Studying in Britain – for Shanti Behari Seth it would have been an obvious choice, as for many young, educated Indians. He was connected to the country through a cultural network based on family ties. And because of its colonial ties to India, he would have had an easy time with the language.
Seth’s family were not poor, but they were not rich enough to fund his preferred choice of studying in England. The young man opted instead for Berlin, although he could not speak a word of German and had been told the Germans were a harsh and not altogether welcoming people.
On his first night in the German capital he got hopelessly lost, mixing up Charlottenburg and Friedrichstraße train stations. But a passerby helped the confused young man and explained to him “in perfect English” where he needed to go. A good start in the strange city.
The story played out in 1931 and is taken from Vikram Seth’s epic double biography “Two Lives,” about his Indian great-uncle and his German-Jewish wife.
What offers itself as a model of great literature, because dramatic historical and personal developments are told through these two characters, could – and should – finally become an everyday occurrence in Berlin: Immigration from parts of the world traditionally connected with 20th century European colonial powers, whose people still prefer to move to big cities in their own countries.
And despite complaints over rising rents and gentrification, life in Berlin today is still much cheaper than in London.
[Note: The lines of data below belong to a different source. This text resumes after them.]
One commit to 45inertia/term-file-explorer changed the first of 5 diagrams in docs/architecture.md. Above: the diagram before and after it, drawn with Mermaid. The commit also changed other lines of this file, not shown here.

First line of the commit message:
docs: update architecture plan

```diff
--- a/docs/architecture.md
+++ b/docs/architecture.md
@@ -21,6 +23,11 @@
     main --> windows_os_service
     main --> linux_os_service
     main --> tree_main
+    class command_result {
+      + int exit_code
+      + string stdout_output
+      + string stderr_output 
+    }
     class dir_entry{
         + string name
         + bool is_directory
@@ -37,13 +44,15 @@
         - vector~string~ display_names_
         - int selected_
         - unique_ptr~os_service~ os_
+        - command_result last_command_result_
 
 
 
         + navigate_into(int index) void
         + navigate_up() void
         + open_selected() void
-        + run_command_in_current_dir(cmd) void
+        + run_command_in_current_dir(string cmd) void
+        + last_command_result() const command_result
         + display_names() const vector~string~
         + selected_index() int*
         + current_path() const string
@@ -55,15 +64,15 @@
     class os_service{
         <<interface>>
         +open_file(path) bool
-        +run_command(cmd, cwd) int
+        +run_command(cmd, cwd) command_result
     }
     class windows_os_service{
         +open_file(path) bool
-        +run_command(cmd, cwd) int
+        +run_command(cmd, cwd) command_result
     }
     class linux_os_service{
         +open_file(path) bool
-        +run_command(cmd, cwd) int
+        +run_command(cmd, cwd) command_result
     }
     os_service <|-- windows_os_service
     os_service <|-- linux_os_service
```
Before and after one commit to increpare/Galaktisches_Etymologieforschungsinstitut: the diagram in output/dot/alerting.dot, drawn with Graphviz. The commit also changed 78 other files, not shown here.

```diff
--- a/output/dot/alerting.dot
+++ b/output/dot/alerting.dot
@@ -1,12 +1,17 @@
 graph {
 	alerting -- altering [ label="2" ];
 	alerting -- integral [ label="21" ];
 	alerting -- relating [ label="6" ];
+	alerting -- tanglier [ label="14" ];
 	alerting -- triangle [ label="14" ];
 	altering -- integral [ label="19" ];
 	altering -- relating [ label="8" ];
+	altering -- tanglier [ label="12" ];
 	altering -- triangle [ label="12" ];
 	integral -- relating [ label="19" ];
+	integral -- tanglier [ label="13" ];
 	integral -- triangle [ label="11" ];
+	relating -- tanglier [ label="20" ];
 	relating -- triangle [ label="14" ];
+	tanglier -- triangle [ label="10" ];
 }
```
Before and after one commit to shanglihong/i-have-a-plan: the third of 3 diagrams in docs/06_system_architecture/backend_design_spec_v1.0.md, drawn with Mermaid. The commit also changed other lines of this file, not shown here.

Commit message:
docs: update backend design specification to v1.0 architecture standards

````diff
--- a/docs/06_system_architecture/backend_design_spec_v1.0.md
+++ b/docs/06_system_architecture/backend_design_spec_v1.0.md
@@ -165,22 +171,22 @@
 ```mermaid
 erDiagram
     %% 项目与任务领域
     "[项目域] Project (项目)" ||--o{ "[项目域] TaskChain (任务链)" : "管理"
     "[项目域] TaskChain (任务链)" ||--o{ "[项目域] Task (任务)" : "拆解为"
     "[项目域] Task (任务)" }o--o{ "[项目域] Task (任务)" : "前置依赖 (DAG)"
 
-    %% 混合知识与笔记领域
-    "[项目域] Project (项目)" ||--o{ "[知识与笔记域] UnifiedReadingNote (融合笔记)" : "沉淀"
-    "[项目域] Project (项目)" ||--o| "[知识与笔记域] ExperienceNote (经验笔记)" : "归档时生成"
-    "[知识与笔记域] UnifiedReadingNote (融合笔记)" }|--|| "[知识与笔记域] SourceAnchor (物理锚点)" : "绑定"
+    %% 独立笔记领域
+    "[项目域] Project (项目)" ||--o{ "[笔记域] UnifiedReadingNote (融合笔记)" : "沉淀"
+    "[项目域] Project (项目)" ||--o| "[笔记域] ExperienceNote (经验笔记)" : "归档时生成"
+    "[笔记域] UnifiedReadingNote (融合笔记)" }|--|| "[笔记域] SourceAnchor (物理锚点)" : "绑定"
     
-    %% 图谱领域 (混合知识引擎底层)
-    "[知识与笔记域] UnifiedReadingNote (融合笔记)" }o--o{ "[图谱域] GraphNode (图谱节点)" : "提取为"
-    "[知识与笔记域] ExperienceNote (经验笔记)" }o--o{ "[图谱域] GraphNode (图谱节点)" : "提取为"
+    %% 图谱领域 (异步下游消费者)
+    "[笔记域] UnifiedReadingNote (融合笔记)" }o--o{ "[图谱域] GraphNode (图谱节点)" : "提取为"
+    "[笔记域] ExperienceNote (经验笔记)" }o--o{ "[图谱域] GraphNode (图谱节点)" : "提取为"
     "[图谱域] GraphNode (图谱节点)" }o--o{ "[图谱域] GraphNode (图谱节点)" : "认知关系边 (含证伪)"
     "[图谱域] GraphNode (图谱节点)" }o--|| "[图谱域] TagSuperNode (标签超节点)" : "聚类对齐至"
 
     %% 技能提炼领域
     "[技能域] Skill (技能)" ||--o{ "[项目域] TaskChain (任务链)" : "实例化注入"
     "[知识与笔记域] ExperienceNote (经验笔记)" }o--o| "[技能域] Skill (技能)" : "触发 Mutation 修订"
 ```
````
That could be one argument for families from those countries’ growing middle classes to send their children over here to study rather than to the UK.
Berlin’s hype alone is not enough
Germany needs more immigration, more people to work as skilled employees in companies, more people who start their own businesses, more people to pay into the country’s pension fund.
With its global attractiveness and high living standards, Berlin above everywhere else in Germany is best placed in the fight for the world’s brightest brains. It is not enough for Berlin to attract artists and creatives. The city needs technicians and business types if it is going to progress economically.
The main obstacle is probably the language. German is not a world language and never will be. The incentive worldwide to learn German is quite small. If we accept this as a fact without any cultural arrogance, it would be a smart next step for Berlin to switch over one of its three large universities strictly to English, the lingua franca of our time. Not even Chinese or Spanish is unlikely to unseat English any time soon.
All lectures and seminars could be offered in English. If this language barrier were removed, not only more students, but also more foreign researchers and lecturers would choose to come to Berlin.
Despite the global hype surrounding the city, the German capital is still not the international metropolis it could be two decades after the fall of the Berlin Wall.
“The city is full of students,” wrote American Clayton McCleskey in the Taggesspiegel when he was living in Berlin on a Fullbright Journalism scholarship. “But have you ever looked into the university canteen in the FU [Free University]? The students are practically all white. It can’t go on like this.”
Just how widespread this provincial attitudes towards outsiders in our supposedly hip 21st-century Berlin was described by the journalist Hani Yousuf in her blog under the headline: “Why I left Berlin for Karachi.”
As an educated and professional Pakistani woman, Yousuf said she had been mostly treated as an exotic foreigner and had cut a strange figure in “arty-bourgeois Berlin” in the almost exclusively white areas of the city in which she lived.
“Sometimes, I want to cover myself with a burqa,” she wrote, referring to how people would turn around to look at her.
An English university would be a first step toward making others like her a bit less exotic in Berlin.